## Data for this task

·····

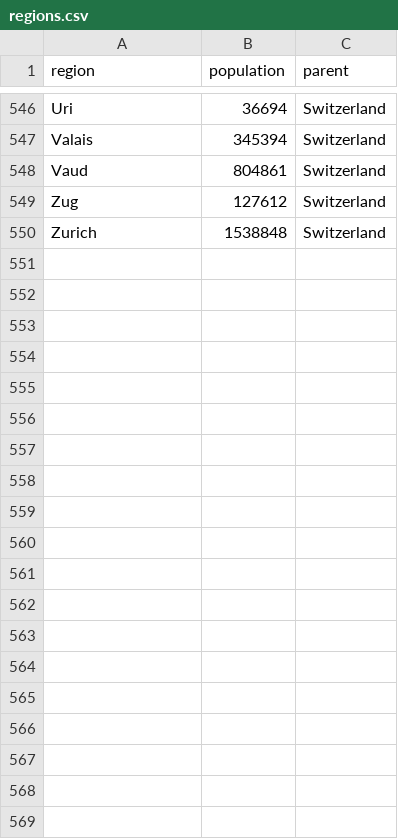
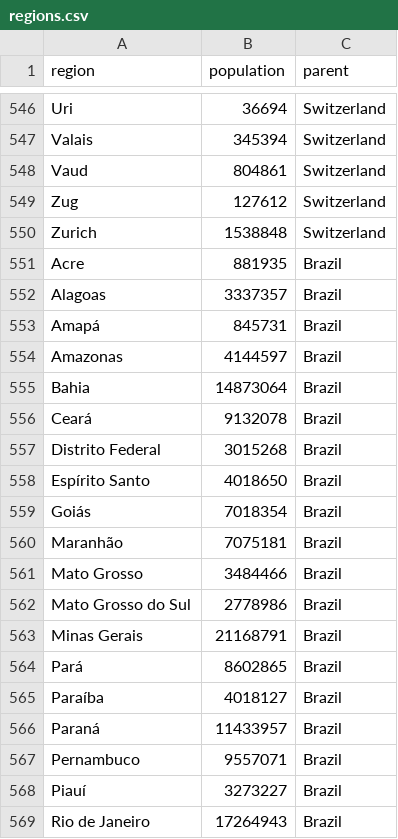
Before and after one commit to innouveau/corona, a CSV file: public/data/regions.csv, drawn as a sheet; only a part is shown, gaps mark what is left out; the diff covers the shown part only.

Commit message:
data

```diff
--- a/public/data/regions.csv
+++ b/public/data/regions.csv
@@ -550 +550,20 @@ Zug,127612,Switzerland
 Zurich,1538848,Switzerland
+Acre,881935,Brazil
+Alagoas,3337357,Brazil
+Amapá,845731,Brazil
+Amazonas,4144597,Brazil
+Bahia,14873064,Brazil
+Ceará,9132078,Brazil
+Distrito Federal,3015268,Brazil
+Espírito Santo,4018650,Brazil
+Goiás,7018354,Brazil
+Maranhão,7075181,Brazil
+Mato Grosso,3484466,Brazil
+Mato Grosso do Sul,2778986,Brazil
+Minas Gerais,21168791,Brazil
+Pará,8602865,Brazil
+Paraíba,4018127,Brazil
+Paraná,11433957,Brazil
+Pernambuco,9557071,Brazil
+Piauí,3273227,Brazil
+Rio de Janeiro,17264943,Brazil
```
Also changed, not shown: 13 added rows, 3 removed rows and 54 edited cells elsewhere in this file, 4 other files.
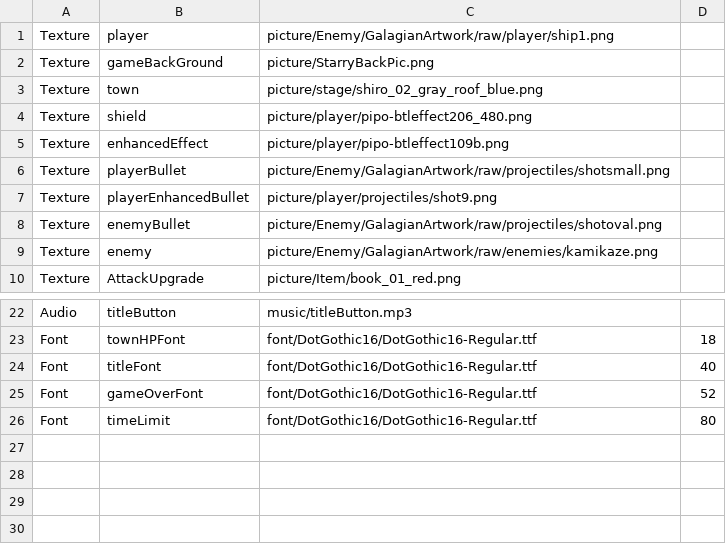
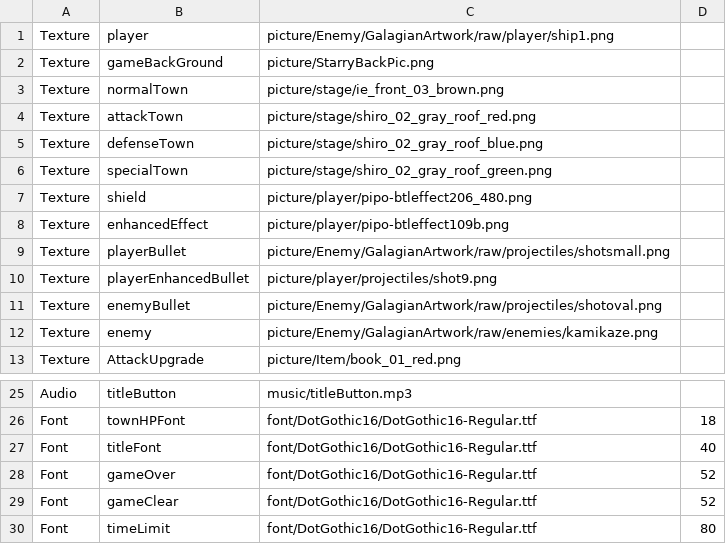
Before and after one commit to zaligan/AsteriaSalvare, a TSV file: AsteriaSalvare/App/Asset/asset-list.tsv, drawn as a sheet; only a part is shown, gaps mark what is left out.

```diff
--- a/AsteriaSalvare/App/Asset/asset-list.tsv
+++ b/AsteriaSalvare/App/Asset/asset-list.tsv
@@ -2,3 +2,6 @@ Texture	player	picture/Enemy/GalagianArtwork/raw/player/ship1.png
 Texture	gameBackGround	picture/StarryBackPic.png
-Texture	town	picture/stage/shiro_02_gray_roof_blue.png
+Texture	normalTown	picture/stage/ie_front_03_brown.png
+Texture	attackTown	picture/stage/shiro_02_gray_roof_red.png
+Texture	defenseTown	picture/stage/shiro_02_gray_roof_blue.png
+Texture	specialTown	picture/stage/shiro_02_gray_roof_green.png
 Texture	shield	picture/player/pipo-btleffect206_480.png
@@ -24,3 +27,4 @@ Font	townHPFont	font/DotGothic16/DotGothic16-Regular.ttf	18
 Font	titleFont	font/DotGothic16/DotGothic16-Regular.ttf	40
-Font	gameOverFont	font/DotGothic16/DotGothic16-Regular.ttf	52
+Font	gameOver	font/DotGothic16/DotGothic16-Regular.ttf	52
+Font	gameClear	font/DotGothic16/DotGothic16-Regular.ttf	52
 Font	timeLimit	font/DotGothic16/DotGothic16-Regular.ttf	80
```
Also changed, not shown: 15 other files.
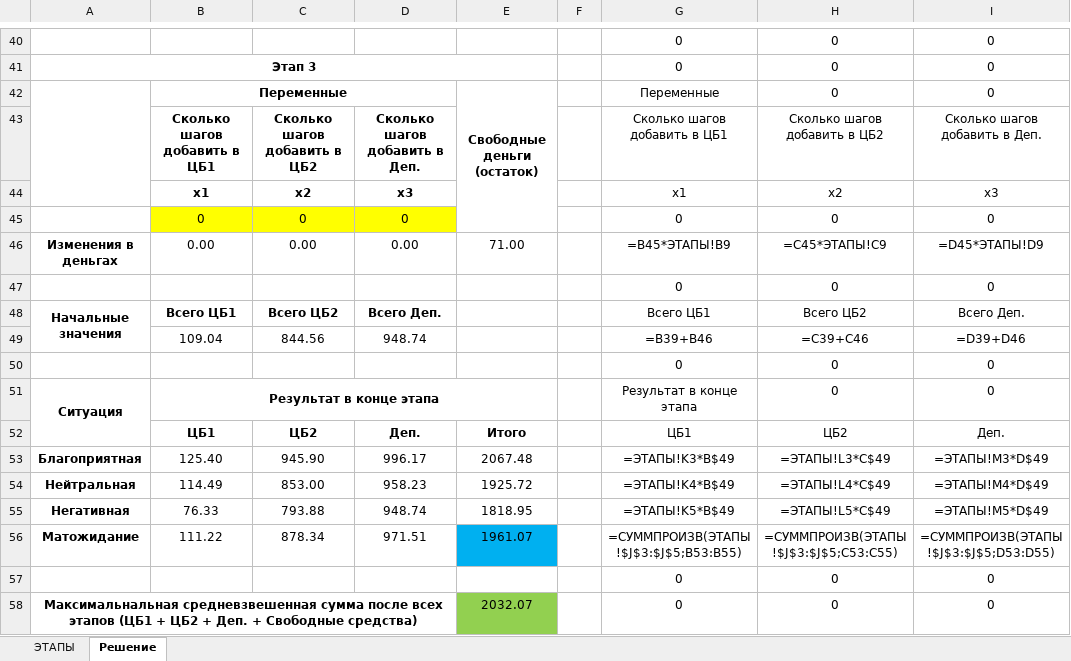
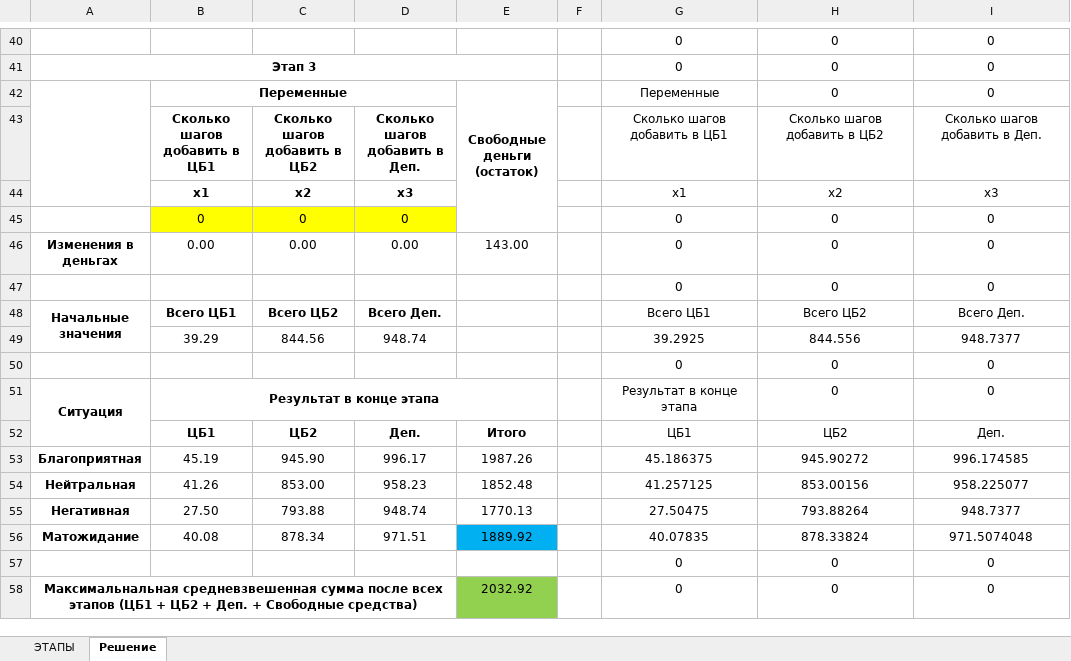
Before and after one commit to euuuuuukov/metopt_dp, an Excel workbook: InvestmentManager.xlsx, sheet Решение, drawn as a sheet; only a part is shown, gaps mark what is left out; values as stored, in another font and other column widths than the file's, no borders; removed rows and columns are numbered as before the commit, all else as after; the diff covers the shown part only; the diff names each change by its address in the sheet, - before the commit and + after, or states it on an @@ line.

```diff
--- a/InvestmentManager.xlsx (sheet Решение)
+++ b/InvestmentManager.xlsx (sheet Решение)
-E46: 71.00
+E46: 143.00
-G46: =B45*ЭТАПЫ!B9
+G46: 0
-H46: =C45*ЭТАПЫ!C9
+H46: 0
-I46: =D45*ЭТАПЫ!D9
+I46: 0
-row 49:  | 109.04 | 844.56 | 948.74 |  |  | =B39+B46 | =C39+C46 | =D39+D46
+row 49:  | 39.29 | 844.56 | 948.74 |  |  | 39.2925 | 844.556 | 948.7377
-B53: 125.40
+B53: 45.19
-E53: 2067.48
+E53: 1987.26
-G53: =ЭТАПЫ!K3*B$49
+G53: 45.186375
-H53: =ЭТАПЫ!L3*C$49
+H53: 945.90272
-I53: =ЭТАПЫ!M3*D$49
+I53: 996.174585
-B54: 114.49
+B54: 41.26
-E54: 1925.72
+E54: 1852.48
-G54: =ЭТАПЫ!K4*B$49
+G54: 41.257125
-H54: =ЭТАПЫ!L4*C$49
+H54: 853.00156
-I54: =ЭТАПЫ!M4*D$49
+I54: 958.225077
-B55: 76.33
+B55: 27.50
-E55: 1818.95
+E55: 1770.13
-G55: =ЭТАПЫ!K5*B$49
+G55: 27.50475
-H55: =ЭТАПЫ!L5*C$49
+H55: 793.88264
-I55: =ЭТАПЫ!M5*D$49
+I55: 948.7377
-B56: 111.22
+B56: 40.08
-E56: 1961.07
+E56: 1889.92
-G56: =СУММПРОИЗВ(ЭТАПЫ!$J$3:$J$5;B53:B55)
+G56: 40.07835
-H56: =СУММПРОИЗВ(ЭТАПЫ!$J$3:$J$5;C53:C55)
+H56: 878.33824
-I56: =СУММПРОИЗВ(ЭТАПЫ!$J$3:$J$5;D53:D55)
+I56: 971.5074048
-E58: 2032.07
+E58: 2032.92
```
Also changed, not shown: 1 added row, 1 removed row and 45 edited cells elsewhere in this sheet, 5 other files.
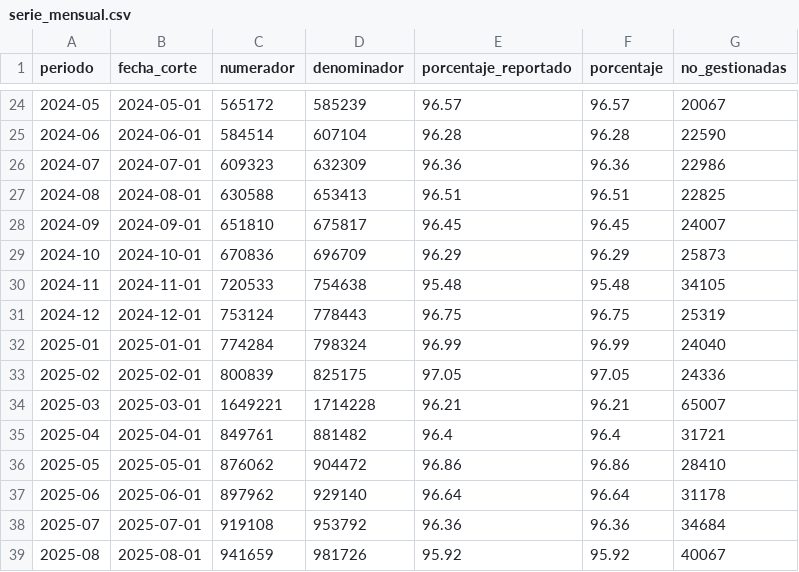
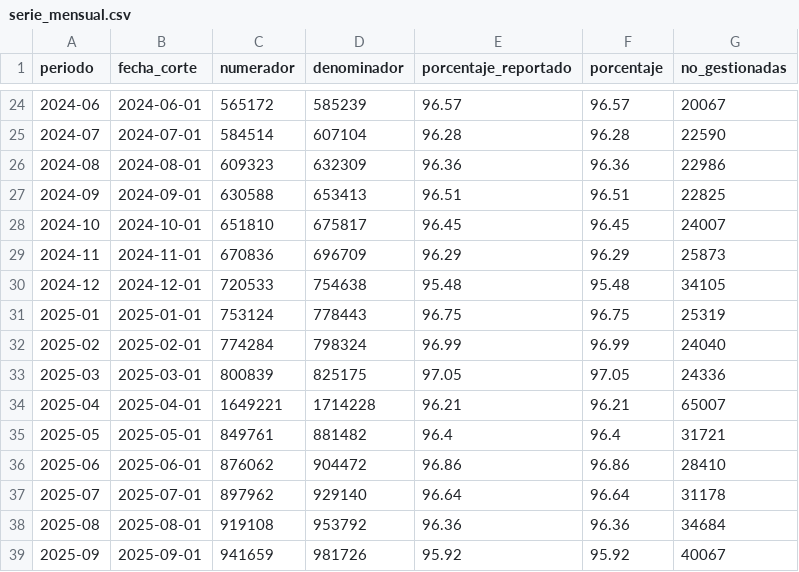
Before and after one commit to SGDE-indicadores/Ministerio-de-Trabajo-y-Desarrollo-Humano, a CSV file: datos/kpis/suusen/serie_mensual.csv, drawn as a sheet; only a part is shown, gaps mark what is left out; the diff covers the shown part only.

```diff
--- a/datos/kpis/suusen/serie_mensual.csv
+++ b/datos/kpis/suusen/serie_mensual.csv
@@ -24,16 +24,16 @@
-2024-05,2024-05-01,565172,585239,96.57,96.57,20067
-2024-06,2024-06-01,584514,607104,96.28,96.28,22590
-2024-07,2024-07-01,609323,632309,96.36,96.36,22986
-2024-08,2024-08-01,630588,653413,96.51,96.51,22825
-2024-09,2024-09-01,651810,675817,96.45,96.45,24007
-2024-10,2024-10-01,670836,696709,96.29,96.29,25873
-2024-11,2024-11-01,720533,754638,95.48,95.48,34105
-2024-12,2024-12-01,753124,778443,96.75,96.75,25319
-2025-01,2025-01-01,774284,798324,96.99,96.99,24040
-2025-02,2025-02-01,800839,825175,97.05,97.05,24336
-2025-03,2025-03-01,1649221,1714228,96.21,96.21,65007
-2025-04,2025-04-01,849761,881482,96.4,96.4,31721
-2025-05,2025-05-01,876062,904472,96.86,96.86,28410
-2025-06,2025-06-01,897962,929140,96.64,96.64,31178
-2025-07,2025-07-01,919108,953792,96.36,96.36,34684
-2025-08,2025-08-01,941659,981726,95.92,95.92,40067
+2024-06,2024-06-01,565172,585239,96.57,96.57,20067
+2024-07,2024-07-01,584514,607104,96.28,96.28,22590
+2024-08,2024-08-01,609323,632309,96.36,96.36,22986
+2024-09,2024-09-01,630588,653413,96.51,96.51,22825
+2024-10,2024-10-01,651810,675817,96.45,96.45,24007
+2024-11,2024-11-01,670836,696709,96.29,96.29,25873
+2024-12,2024-12-01,720533,754638,95.48,95.48,34105
+2025-01,2025-01-01,753124,778443,96.75,96.75,25319
+2025-02,2025-02-01,774284,798324,96.99,96.99,24040
+2025-03,2025-03-01,800839,825175,97.05,97.05,24336
+2025-04,2025-04-01,1649221,1714228,96.21,96.21,65007
+2025-05,2025-05-01,849761,881482,96.4,96.4,31721
+2025-06,2025-06-01,876062,904472,96.86,96.86,28410
+2025-07,2025-07-01,897962,929140,96.64,96.64,31178
+2025-08,2025-08-01,919108,953792,96.36,96.36,34684
+2025-09,2025-09-01,941659,981726,95.92,95.92,40067
```
Also changed, not shown: 2 added rows, 1 removed row and 52 edited cells elsewhere in this file.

·····

## Exercise
Return the data exactly as it stands, minus the pictures.

## Exercise response
Before and after one commit to innouveau/corona, a CSV file: public/data/regions.csv, drawn as a sheet; only a part is shown, gaps mark what is left out; the diff covers the shown part only.

Commit message:
data

```diff
--- a/public/data/regions.csv
+++ b/public/data/regions.csv
@@ -550 +550,20 @@ Zug,127612,Switzerland
 Zurich,1538848,Switzerland
+Acre,881935,Brazil
+Alagoas,3337357,Brazil
+Amapá,845731,Brazil
+Amazonas,4144597,Brazil
+Bahia,14873064,Brazil
+Ceará,9132078,Brazil
+Distrito Federal,3015268,Brazil
+Espírito Santo,4018650,Brazil
+Goiás,7018354,Brazil
+Maranhão,7075181,Brazil
+Mato Grosso,3484466,Brazil
+Mato Grosso do Sul,2778986,Brazil
+Minas Gerais,21168791,Brazil
+Pará,8602865,Brazil
+Paraíba,4018127,Brazil
+Paraná,11433957,Brazil
+Pernambuco,9557071,Brazil
+Piauí,3273227,Brazil
+Rio de Janeiro,17264943,Brazil
```
Also changed, not shown: 13 added rows, 3 removed rows and 54 edited cells elsewhere in this file, 4 other files.
Before and after one commit to zaligan/AsteriaSalvare, a TSV file: AsteriaSalvare/App/Asset/asset-list.tsv, drawn as a sheet; only a part is shown, gaps mark what is left out.

```diff
--- a/AsteriaSalvare/App/Asset/asset-list.tsv
+++ b/AsteriaSalvare/App/Asset/asset-list.tsv
@@ -2,3 +2,6 @@ Texture	player	picture/Enemy/GalagianArtwork/raw/player/ship1.png
 Texture	gameBackGround	picture/StarryBackPic.png
-Texture	town	picture/stage/shiro_02_gray_roof_blue.png
+Texture	normalTown	picture/stage/ie_front_03_brown.png
+Texture	attackTown	picture/stage/shiro_02_gray_roof_red.png
+Texture	defenseTown	picture/stage/shiro_02_gray_roof_blue.png
+Texture	specialTown	picture/stage/shiro_02_gray_roof_green.png
 Texture	shield	picture/player/pipo-btleffect206_480.png
@@ -24,3 +27,4 @@ Font	townHPFont	font/DotGothic16/DotGothic16-Regular.ttf	18
 Font	titleFont	font/DotGothic16/DotGothic16-Regular.ttf	40
-Font	gameOverFont	font/DotGothic16/DotGothic16-Regular.ttf	52
+Font	gameOver	font/DotGothic16/DotGothic16-Regular.ttf	52
+Font	gameClear	font/DotGothic16/DotGothic16-Regular.ttf	52
 Font	timeLimit	font/DotGothic16/DotGothic16-Regular.ttf	80
```
Also changed, not shown: 15 other files.
Before and after one commit to euuuuuukov/metopt_dp, an Excel workbook: InvestmentManager.xlsx, sheet Решение, drawn as a sheet; only a part is shown, gaps mark what is left out; values as stored, in another font and other column widths than the file's, no borders; removed rows and columns are numbered as before the commit, all else as after; the diff covers the shown part only; the diff names each change by its address in the sheet, - before the commit and + after, or states it on an @@ line.

```diff
--- a/InvestmentManager.xlsx (sheet Решение)
+++ b/InvestmentManager.xlsx (sheet Решение)
-E46: 71.00
+E46: 143.00
-G46: =B45*ЭТАПЫ!B9
+G46: 0
-H46: =C45*ЭТАПЫ!C9
+H46: 0
-I46: =D45*ЭТАПЫ!D9
+I46: 0
-row 49:  | 109.04 | 844.56 | 948.74 |  |  | =B39+B46 | =C39+C46 | =D39+D46
+row 49:  | 39.29 | 844.56 | 948.74 |  |  | 39.2925 | 844.556 | 948.7377
-B53: 125.40
+B53: 45.19
-E53: 2067.48
+E53: 1987.26
-G53: =ЭТАПЫ!K3*B$49
+G53: 45.186375
-H53: =ЭТАПЫ!L3*C$49
+H53: 945.90272
-I53: =ЭТАПЫ!M3*D$49
+I53: 996.174585
-B54: 114.49
+B54: 41.26
-E54: 1925.72
+E54: 1852.48
-G54: =ЭТАПЫ!K4*B$49
+G54: 41.257125
-H54: =ЭТАПЫ!L4*C$49
+H54: 853.00156
-I54: =ЭТАПЫ!M4*D$49
+I54: 958.225077
-B55: 76.33
+B55: 27.50
-E55: 1818.95
+E55: 1770.13
-G55: =ЭТАПЫ!K5*B$49
+G55: 27.50475
-H55: =ЭТАПЫ!L5*C$49
+H55: 793.88264
-I55: =ЭТАПЫ!M5*D$49
+I55: 948.7377
-B56: 111.22
+B56: 40.08
-E56: 1961.07
+E56: 1889.92
-G56: =СУММПРОИЗВ(ЭТАПЫ!$J$3:$J$5;B53:B55)
+G56: 40.07835
-H56: =СУММПРОИЗВ(ЭТАПЫ!$J$3:$J$5;C53:C55)
+H56: 878.33824
-I56: =СУММПРОИЗВ(ЭТАПЫ!$J$3:$J$5;D53:D55)
+I56: 971.5074048
-E58: 2032.07
+E58: 2032.92
```
Also changed, not shown: 1 added row, 1 removed row and 45 edited cells elsewhere in this sheet, 5 other files.
Before and after one commit to SGDE-indicadores/Ministerio-de-Trabajo-y-Desarrollo-Humano, a CSV file: datos/kpis/suusen/serie_mensual.csv, drawn as a sheet; only a part is shown, gaps mark what is left out; the diff covers the shown part only.

```diff
--- a/datos/kpis/suusen/serie_mensual.csv
+++ b/datos/kpis/suusen/serie_mensual.csv
@@ -24,16 +24,16 @@
-2024-05,2024-05-01,565172,585239,96.57,96.57,20067
-2024-06,2024-06-01,584514,607104,96.28,96.28,22590
-2024-07,2024-07-01,609323,632309,96.36,96.36,22986
-2024-08,2024-08-01,630588,653413,96.51,96.51,22825
-2024-09,2024-09-01,651810,675817,96.45,96.45,24007
-2024-10,2024-10-01,670836,696709,96.29,96.29,25873
-2024-11,2024-11-01,720533,754638,95.48,95.48,34105
-2024-12,2024-12-01,753124,778443,96.75,96.75,25319
-2025-01,2025-01-01,774284,798324,96.99,96.99,24040
-2025-02,2025-02-01,800839,825175,97.05,97.05,24336
-2025-03,2025-03-01,1649221,1714228,96.21,96.21,65007
-2025-04,2025-04-01,849761,881482,96.4,96.4,31721
-2025-05,2025-05-01,876062,904472,96.86,96.86,28410
-2025-06,2025-06-01,897962,929140,96.64,96.64,31178
-2025-07,2025-07-01,919108,953792,96.36,96.36,34684
-2025-08,2025-08-01,941659,981726,95.92,95.92,40067
+2024-06,2024-06-01,565172,585239,96.57,96.57,20067
+2024-07,2024-07-01,584514,607104,96.28,96.28,22590
+2024-08,2024-08-01,609323,632309,96.36,96.36,22986
+2024-09,2024-09-01,630588,653413,96.51,96.51,22825
+2024-10,2024-10-01,651810,675817,96.45,96.45,24007
+2024-11,2024-11-01,670836,696709,96.29,96.29,25873
+2024-12,2024-12-01,720533,754638,95.48,95.48,34105
+2025-01,2025-01-01,753124,778443,96.75,96.75,25319
+2025-02,2025-02-01,774284,798324,96.99,96.99,24040
+2025-03,2025-03-01,800839,825175,97.05,97.05,24336
+2025-04,2025-04-01,1649221,1714228,96.21,96.21,65007
+2025-05,2025-05-01,849761,881482,96.4,96.4,31721
+2025-06,2025-06-01,876062,904472,96.86,96.86,28410
+2025-07,2025-07-01,897962,929140,96.64,96.64,31178
+2025-08,2025-08-01,919108,953792,96.36,96.36,34684
+2025-09,2025-09-01,941659,981726,95.92,95.92,40067
```
Also changed, not shown: 2 added rows, 1 removed row and 52 edited cells elsewhere in this file.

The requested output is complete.